One of the biggest ways for me to deal with my anxiety is to make sure that I create a sense of balance for myself. Running and yoga have been big parts of that, but I’ve also learned that sometimes my line of work feeds that anxious energy. So I’m being intentional in living my life in a way that doesn’t perpetuate anxious feelings.
I’m about a month and a half into a new job, and thus far am putting a great deal of effort into creating a line between my work life and my home life. Prior to this point, I let the two worlds blur, bringing work home and spending time at work tying up loose ends on personal projects. But in making this transition, I opted to take a natural transition and turn it into an opportunity to make a change in my life.
Here are the rules:
(1) Be accessible to students…for emergencies. My customary response to a work call if I’m not at work: “Are you on fire?” “Is someone near you on fire?” If the answer to neither is no, chances are the issue can wait. The nature of my position here at FSU, with such an empowered group of students, makes this distinction significantly easier. Lori, my associate director, said we intervene in the event of “blood, flood or fire.” I like that. It’s less of a matter of trying to shirk work, and more a matter of preventing myself from jumping in all the time.

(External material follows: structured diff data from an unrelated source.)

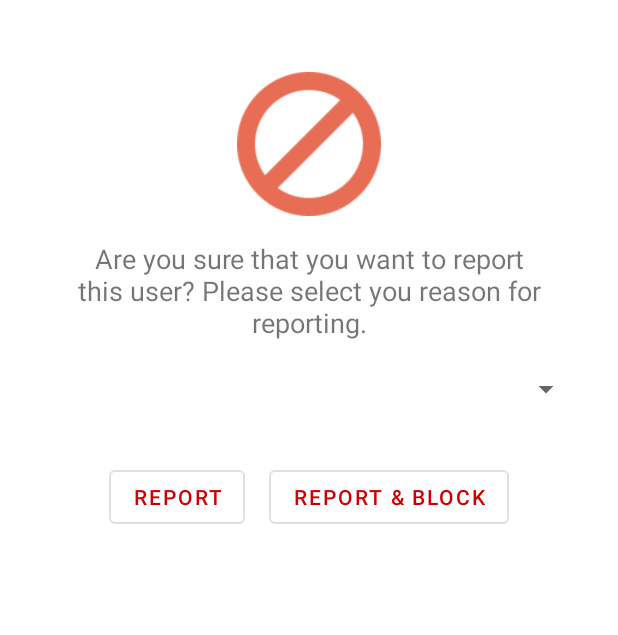
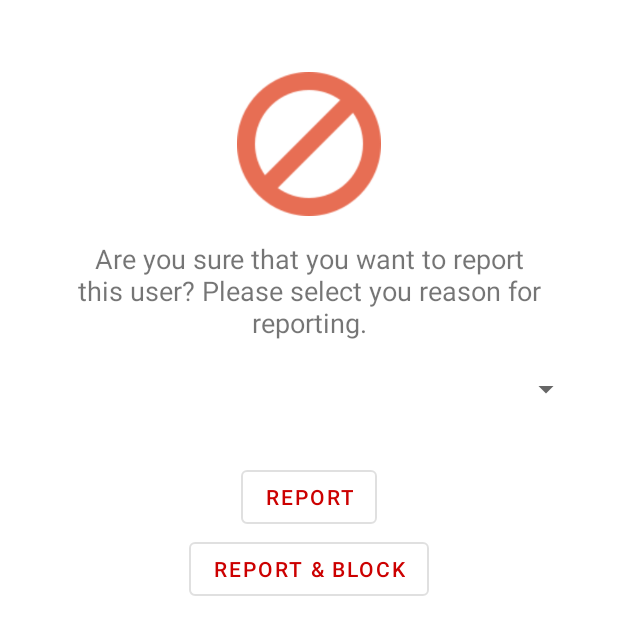
Before and after one commit to amolbrkr/hr_matrimony_app, an Android app: the layout fragment_report_dialog.xml on its own in the app's theme, with its tools: preview values and no code run, on a phone screen of 412 x 824 dp. Shown: the top 635 px of the screen. Run offline under Robolectric (Android 15) with nearby library versions, the phone set to English and light mode, and no system bars.

Commit message:
Changed button color and minor layout changes

```diff
--- a/app/src/main/res/layout/fragment_block_dialog.xml
+++ b/app/src/main/res/layout/fragment_block_dialog.xml
@@ -37,6 +37,7 @@
         android:layout_margin="24dp"
         android:text="Block"
         android:textColor="@android:color/holo_red_dark"
+        app:rippleColor="@android:color/holo_red_light"
         app:layout_constraintLeft_toLeftOf="parent"
         app:layout_constraintRight_toRightOf="parent"
         app:layout_constraintTop_toBottomOf="@id/blockWarnText" />
--- a/app/src/main/res/layout/fragment_report_dialog.xml
+++ b/app/src/main/res/layout/fragment_report_dialog.xml
@@ -42,10 +42,10 @@
         android:id="@+id/reportBtnLayout"
         android:layout_width="match_parent"
         android:layout_height="wrap_content"
+        android:layout_margin="16dp"
         android:gravity="center"
-        android:orientation="horizontal"
+        android:orientation="vertical"
         android:padding="8dp"
-        android:layout_margin="16dp"
         app:layout_constraintTop_toBottomOf="@id/reportSpinner">
 
         <com.google.android.material.button.MaterialButton
@@ -53,9 +53,9 @@
             style="@style/Widget.MaterialComponents.Button.OutlinedButton"
             android:layout_width="wrap_content"
             android:layout_height="wrap_content"
-            android:layout_marginEnd="16dp"
             android:text="Report"
-            android:textColor="@android:color/holo_red_dark" />
+            android:textColor="@android:color/holo_red_dark"
+            app:rippleColor="@android:color/holo_red_light" />
 
         <com.google.android.material.button.MaterialButton
             android:id="@+id/reportAndBlockBtn"
@@ -63,6 +63,7 @@
             android:layout_width="wrap_content"
             android:layout_height="wrap_content"
             android:text="@string/report_block_text"
-            android:textColor="@android:color/holo_red_dark" />
+            android:textColor="@android:color/holo_red_dark"
+            app:rippleColor="@android:color/holo_red_light" />
     </LinearLayout>
 </androidx.constraintlayout.widget.ConstraintLayout>
```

(2) To prove I don’t wish to shirk doing work- stay in the office for as long as it takes to get it done, but once you’re home, you’re home. I try as often as I can to complete projects, and divide my day by addressing the most urgent of those pending projects. My anxious nature makes me worry that I’ll forget something if I stop mid-task, so I know I have to finish what I’m working on. Sometimes that means staying in the office until 6 or 7, rather than leaving at 5. But for me, it saves the stress of worrying about forgetting details, and allows me to maintain a separation that I know that I need.
(3) Create physical boundaries. In the month and a half that I’ve lived in the new apartment, I’ve taken my computer to my bed with me one time. Similarly, I’ve opted to not have a TV in my room and turn my phone off when I go to bed. This is less about creating a separation between work and play, and more about making sure that I rest. The less sleep I get, the more anxious I feel. In making my bedroom a true place of rest, I’ve felt far more refreshed in the morning, more recharged and ready to tackle all the aspects of my life with the energy that sound sleep gives me.
(4) I schedule free time. I know, it sounds so type-A and counterintuitive. But it keeps me in check, reminds me that I need to have my own time. The biggest way that I’ve done that is by scheduling races. I have, on average, a race a month for the fall. I know that I’ll feel pressure to work all the time if I don’t have days where I don’t go to work. In scheduling races for myself, it gives me time to be away from work, and also gives me a forced opportunity to do one of the most rejuvenating and reflective activities in my life- RUN. Moreover, it forces me to make time to run before or after work, to make sure I’m prepared to do my best in those situations. For someone for whom running has become a great form of therapy, this has been the best way for me to calm myself down, relax, and escape from my thoughts.
(5) Forgive yourself. Will I slip up on these things? Sure. I probably will. I may need to get something off my mind by sending an email, or work on a presentation or committee project in time for a meeting. The key for me will be to let that be okay, as long as I have an overall level of balance. And I recognize that my balance may look very different from someone else’s idea of balance. But in accepting that these things aren’t going to be perfect, my mind can stop ruminating about wanting to change how I’ve done things, or worrying preemptively about letting the scales tip in one direction or the other.
How do you recharge your batteries, whether in student affairs or any other field? We all need it, do you make time? If not, what do you wish you could do??
2 thoughts on “Forced Myself on the Charging Dock”
This is such a great post and a great reminder. I've already blurred the lines far too much and I'm going to have to find a way, and SOON, to reestablish some sort of order. My mind is going at a million miles per minute all the time right now and MY anxiety is pretty bad at times. There's a ton to juggle. Thank you for the reminder that separate spaces usually equals greater calm.
No worries, Jessa! Here's hoping I can make these boundaries stick!I hope you can too, and if you need help you know (roughly) where to find me!